Cloud infrastructure is a big necessity to the health industry. The new health technology of precision medicine requires high levels of scalability and reliability to store and access information of a person which a cloud provider can deliver through innovation and on-demand services.
The financial benefits of moving to the cloud cannot be ignored. The move to migrate to the cloud is part of its plans to utilize its resources to build and strengthen the forces keeping a control over the spend.
Government agencies understand and prefer sharing IT services to benefit from the cost savings and improvement in operational efficiency. They seek the cloud solutions to enjoy features like 24/7 monitoring, security, fraud detection and prevention, asset management and similar. All the cloud models (IaaS, PaaS, SaaS) bring in greater flexibility with scalable capacity to ensure agility and responsiveness to the evolving business situations.
Security was a point of concern not only for businesses but also one primary reason why many of the federal agencies had to defer the frequent requests from their respective technology officers. However, with the vast improvement in technology, security of data is one of the biggest assets of the cloud that is driving people to the cloud. Another advantage is there is lesser hardware in-house to manage and maintain reducing the workload. The leading cloud providers are FedRAMP (Federal Risk and Authorization Management Program) compliant and can be trusted to process, store, and transfer the federal agency data to the cloud environment.

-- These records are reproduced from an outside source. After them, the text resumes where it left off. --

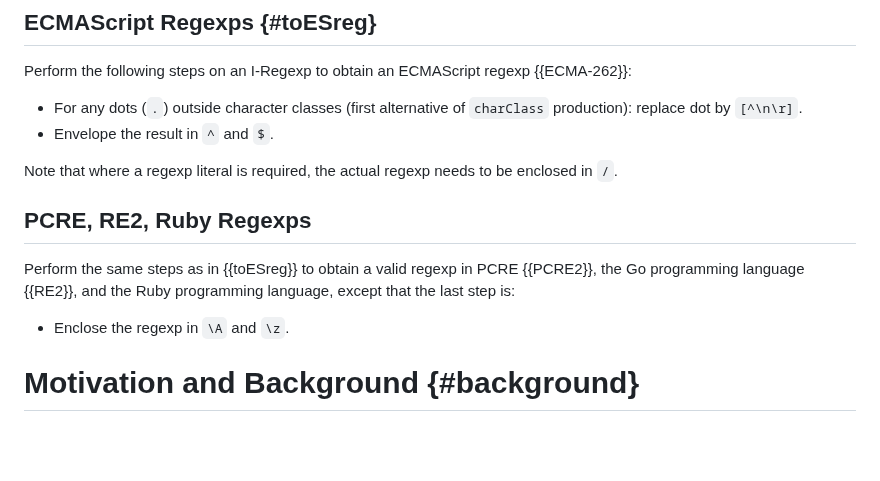
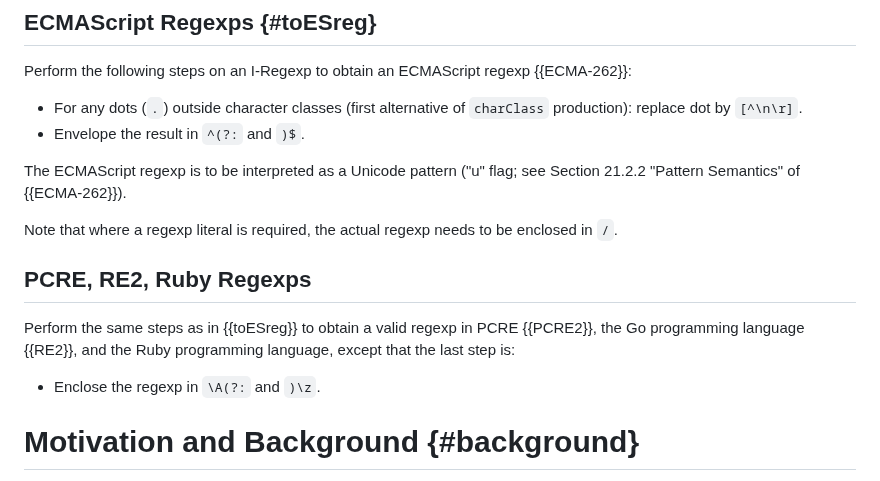
Before and after one commit to ietf-wg-jsonpath/iregexp, a Markdown page: draft-ietf-jsonpath-iregexp.md, the part around one of its changes. Rendered like a GitHub page; blank space fills up the shorter version.

Commit message:
Clarifications in conversion to platform regexps.

```diff
--- a/draft-ietf-jsonpath-iregexp.md
+++ b/draft-ietf-jsonpath-iregexp.md
@@ -196,7 +196,10 @@ regexp {{ECMA-262}}:
 
 * For any dots (`.`) outside character classes (first alternative
   of `charClass` production): replace dot by `[^\n\r]`.
-* Envelope the result in `^` and `$`.
+* Envelope the result in `^(?:` and `)$`.
+
+The ECMAScript regexp is to be interpreted as a Unicode pattern ("u"
+flag; see Section 21.2.2 "Pattern Semantics" of {{ECMA-262}}).
 
 Note that where a regexp literal is required,
 the actual regexp needs to be enclosed in `/`.
@@ -207,7 +210,7 @@ Perform the same steps as in {{toESreg}} to obtain a valid regexp in
 PCRE {{PCRE2}}, the Go programming language {{RE2}}, and the Ruby
 programming language, except that the last step is:
 
-* Enclose the regexp in `\A` and `\z`.
+* Enclose the regexp in `\A(?:` and `)\z`.
 
 Motivation and Background {#background}
 =========================
```
Also changed, not shown: other parts of draft-ietf-jsonpath-iregexp.md (+1 -1 lines).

In addition, moving to the cloud will enable the agencies to achieve an experience of the amazing new emerging technologies like artificial intelligence(AI), Blockchain, augmented reality, drones, big data analytics, Internet of Things (IoT), machine learning, robotics, virtual reality etc. Technology is developing fast and it is the right time for the federal agencies to consider and maximize the offerings.
Most of the federal and state agencies offer a range of citizen services. There are many ways the cloud technology can be useful. Giving the citizens assess to monitor their consumption can aid in making them more responsible for usage. The citizens also benefit by tracking the services they requested for like loan applications, medical reports etc.
Cloud adoption by the government agencies is all set to accelerate. They are bound to streamline their legacy systems to meet with their goals and missions. All the innovations and technologies can only be maximized in the cloud environment. Agencies require the scalable and elastic cloud services to be successful in their effort to reinvent their strategies and plans for the digital era.